%%
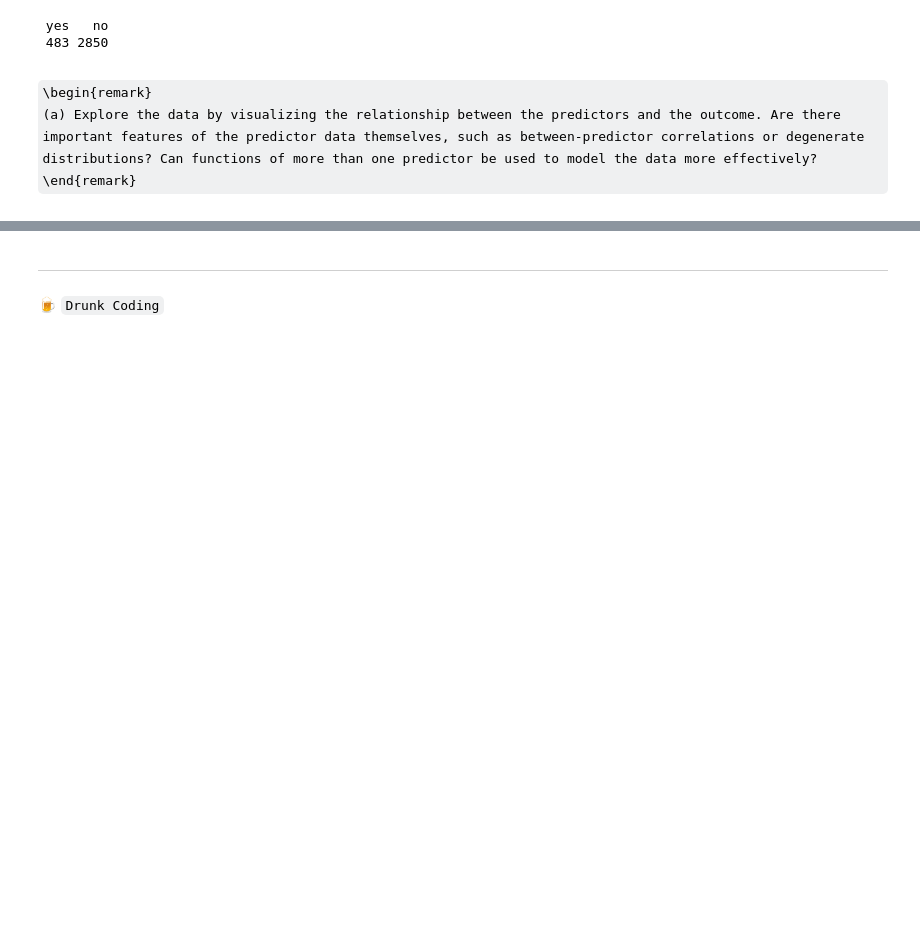
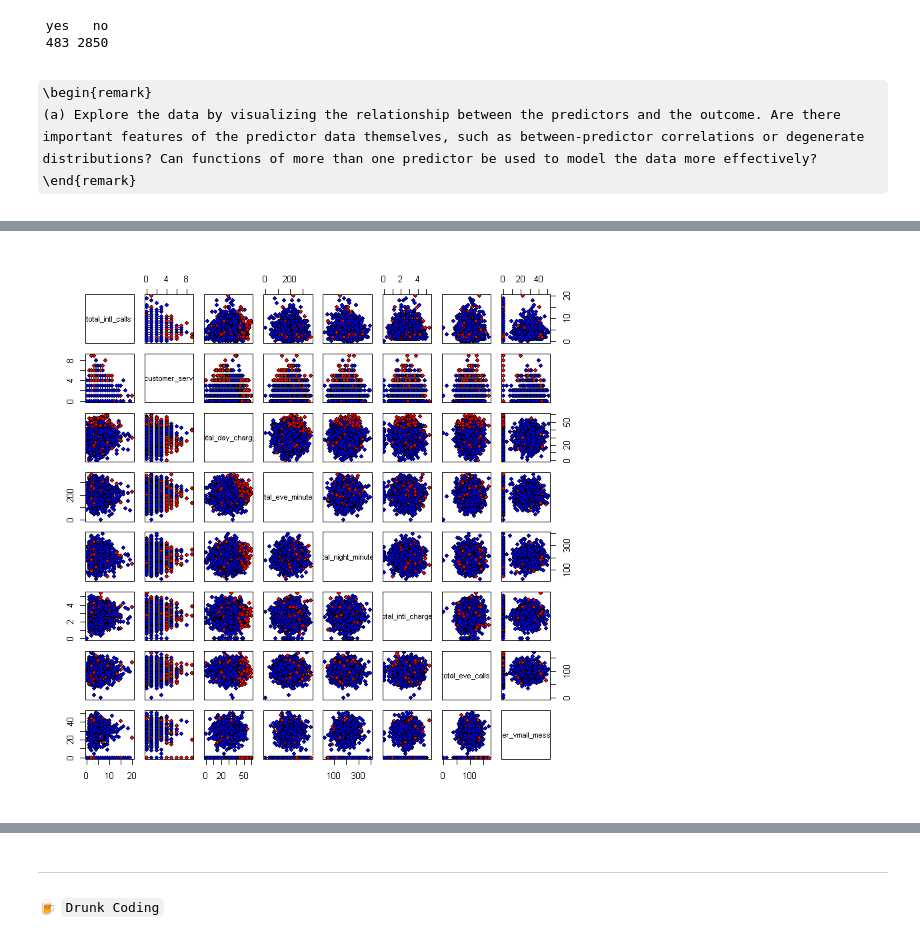
Before and after one commit to Randallzoeng/BookClub, a Jupyter notebook: AppliedPredictiveModeling/Chap. 12 Exercises.ipynb, the cells around one changed output, grey strips where cells are left out. Cells and saved outputs as stored; diff of their text form; code cells hidden in the pictures; some formulas as TeX source; blank space fills up the shorter version.

```diff
--- a/AppliedPredictiveModeling/Chap. 12 Exercises.ipynb
+++ b/AppliedPredictiveModeling/Chap. 12 Exercises.ipynb
@@ -850,21 +850,3 @@ table(churnTrain$churn)
 \begin{remark}
 (a) Explore the data by visualizing the relationship between the predictors and the outcome. Are there important features of the predictor data themselves, such as between-predictor correlations or degenerate distributions? Can functions of more than one predictor be used to model the data more effectively?
 \end{remark}
-# %%
-library(maps)
-library(mapproj)
-data(state)
-states_ref <- data.frame(state=state.abb,name=state.name)
-# head(states_ref)
-
-library(plyr)
-churnTrain$churn_lgt <- ifelse(churnTrain$churn=="yes",1,0)
-plt_data <- ddply(
-                  churnTrain,
-                  .(state),
-                  summarize,
-                  churn=sum(churn_lgt))
-# head(plt_data)
-
-plt_data <- merge(plt_data, states_ref, by = c("state"), all.x = T)
-head(plt_data)
@@ -884,0 +893,5 @@ percent_map(plt_data$churn, "blue", "% Churn")
+# %%
+random_col <- sample(x = c(2,6:19),size=8)
+pairs(churnTrain[,random_col], pch = 21,bg = c("red", "blue")[unclass(churnTrain$churn)])
+# %% [output]
+[figure, added]
```
Also changed, not shown: parts of 33 cells of this notebook.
%%
Requirement: Return the number of lines in the records holding the string "churnTrain", without any other words.

Task answer: 4